Summer Heat


In heat of summer

I oft dream of fall

When air turns crisp

Forest shades a bouquet of autumn


To walk paths laid by deer

Narrow by-ways

Neath stately trees

Brittle sounds beneath my feet.


A scent of cedar

With moss and dew

Visions of nature

My senses aroused.


Life surrounds me

Yet visage unseen

Their realm unknown

Mortal am I, merely a man.

Ladue Section 8 Housing?


Wow, now here’s an idea that just may work.

The White House wants to force upscale neighborhoods to accept low income housing. If I understand it right, this is their thinking:

Force poor people to live in government housing surrounded by million dollar mansions, swimming pools, manicured lawns, fancy cars, garden parties, and privileged neighbors.
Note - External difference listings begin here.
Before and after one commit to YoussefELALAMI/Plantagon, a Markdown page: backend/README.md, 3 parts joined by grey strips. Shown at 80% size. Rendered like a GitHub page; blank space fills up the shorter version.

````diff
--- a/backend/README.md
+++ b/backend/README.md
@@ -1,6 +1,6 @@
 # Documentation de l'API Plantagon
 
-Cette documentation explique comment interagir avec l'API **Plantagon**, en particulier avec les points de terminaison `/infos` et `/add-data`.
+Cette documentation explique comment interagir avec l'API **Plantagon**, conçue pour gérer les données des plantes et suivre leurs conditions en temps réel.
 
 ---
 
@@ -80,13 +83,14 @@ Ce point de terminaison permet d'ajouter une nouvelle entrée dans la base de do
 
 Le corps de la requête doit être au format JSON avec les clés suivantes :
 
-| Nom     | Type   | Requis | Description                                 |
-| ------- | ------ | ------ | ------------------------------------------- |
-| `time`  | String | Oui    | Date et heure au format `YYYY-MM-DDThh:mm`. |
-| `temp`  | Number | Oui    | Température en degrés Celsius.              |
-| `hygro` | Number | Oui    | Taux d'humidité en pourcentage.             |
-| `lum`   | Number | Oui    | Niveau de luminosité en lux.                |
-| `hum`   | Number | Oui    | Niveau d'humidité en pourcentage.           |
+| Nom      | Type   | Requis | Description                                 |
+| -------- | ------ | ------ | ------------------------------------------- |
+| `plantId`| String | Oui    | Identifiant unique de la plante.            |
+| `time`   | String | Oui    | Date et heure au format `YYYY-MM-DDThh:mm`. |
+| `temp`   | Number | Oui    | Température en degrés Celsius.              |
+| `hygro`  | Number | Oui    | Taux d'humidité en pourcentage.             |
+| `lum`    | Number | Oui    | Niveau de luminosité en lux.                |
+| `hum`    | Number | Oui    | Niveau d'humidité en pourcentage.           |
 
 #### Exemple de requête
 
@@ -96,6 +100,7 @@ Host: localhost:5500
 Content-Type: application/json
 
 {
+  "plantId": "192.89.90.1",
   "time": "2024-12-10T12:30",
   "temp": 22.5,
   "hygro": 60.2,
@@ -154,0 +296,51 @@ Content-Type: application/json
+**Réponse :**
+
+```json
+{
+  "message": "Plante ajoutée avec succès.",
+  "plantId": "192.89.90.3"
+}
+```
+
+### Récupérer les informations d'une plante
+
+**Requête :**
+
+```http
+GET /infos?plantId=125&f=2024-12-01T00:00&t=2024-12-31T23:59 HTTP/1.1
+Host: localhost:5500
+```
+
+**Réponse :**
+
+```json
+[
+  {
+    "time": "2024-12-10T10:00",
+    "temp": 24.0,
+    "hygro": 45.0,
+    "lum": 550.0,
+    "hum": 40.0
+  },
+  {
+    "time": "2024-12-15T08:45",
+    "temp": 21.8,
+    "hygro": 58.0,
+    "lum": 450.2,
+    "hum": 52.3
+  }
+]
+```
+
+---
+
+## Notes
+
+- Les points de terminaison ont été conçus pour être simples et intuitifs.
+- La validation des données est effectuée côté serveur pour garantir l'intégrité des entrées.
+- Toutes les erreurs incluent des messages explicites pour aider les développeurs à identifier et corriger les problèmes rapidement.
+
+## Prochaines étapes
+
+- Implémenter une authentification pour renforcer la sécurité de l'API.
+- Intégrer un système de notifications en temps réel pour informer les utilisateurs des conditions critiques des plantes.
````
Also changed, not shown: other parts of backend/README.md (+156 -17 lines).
Their children will be exposed to all this plus getting to go to school in their Wal-Mart jeans and shirts, hand-me-down jackets, yard sale backpacks and maybe, just maybe some half decent athletic shoes without holes in them. Let’s leave off the standard electronic equipment required for status.

This sounds like something every child would go for.

I can imagine a poor kid from the city (makes no difference what color) suddenly moving into his new home in Elite-Ville. He sees the pools, the grass, trees, flowers, dogs, cats, kids and more. He/she is in heaven – right?

Wait for it!!!!

“Mom, can I have a dog?” No Timmy, we can’t afford one.

“Mom, can we have a pool?” No Timmy, the government won’t pay for one.

“Mom, can I get a laptop for school?” No Timmy, we can’t afford one.

Whether the parent, or the White House realizes it, or not, the child is going to be continuously bombarded with cultural differences – day in, day out.

What the children of Elite-Ville take for granted, the city child may come to envy and, potentially resent. Will he/she adjust and feel accepted? No! Regardless of how one dresses it up, the differences between the haves and the have nots exists. It is a palpable barrier that cannot be crossed simply by moving into the neighborhood.

Over time, the child may grow to miss the culture of his previous environs. The friends who shared the same socio-cultural issues. Perhaps he/she will act out by breaking the invisible rules of the new environs – petty theft, vandalism, etc. Although these acts are minor crimes and should be appropriately punished they must also be seen as psychological cries for help.

You cannot remove children from one culture on Monday and expect them to adapt to the new on by Friday. It will not happen. Thinking it will is self-defeating.

I totally agree that we need cultural acceptance and incorporation in our communities but it has to come naturally. I say take the money planned for section 8 housing in Elite-Ville and use it to build culturally diverse neighborhoods and communities. Stop building the horizontal high rises and start building single and duplex homes with yards that each resident can call his/her own. A garden, a patio, friends over on a warm evening could be the beginning of acceptance, understanding and most importantly kinship.

Here’s an idea, how about building a circular walking community the core of which would be a circular community center? No motorized vehicles (except emergency and public transportation) allowed. Instead of honking at someone, say hi! Stop for a smile – learn to appreciate your neighbors.

The only two legged race allowed would be Homo sapiens, sapiens.

Could you imagine a new culture developing out of this? I could.


The Scale is Broken

The Scale is Broken.


I arose this day

Sleep still lingers

To face again

Life’s foul fingers.


I begin to stand

My bed still warm.

Something amiss

Change to my form.


My left eye wanders

Other sees night.

Right arm has flown

Tis nowhere in sight.


In panic I dash

Straight for the door

Right leg missing

I’m down on the floor


No pain do I feel

As in defeat I fall.

Desperately grasping

No rail on the wall.


My vision impaired

No sword can I wield

Powerless to progress

A fool on the field.


Now in failure

A struggle to survive

Those we misled

Aware that we lied.


We sought high throne

Our back to the door.

Forgetting the wisdom

Democracy’s core.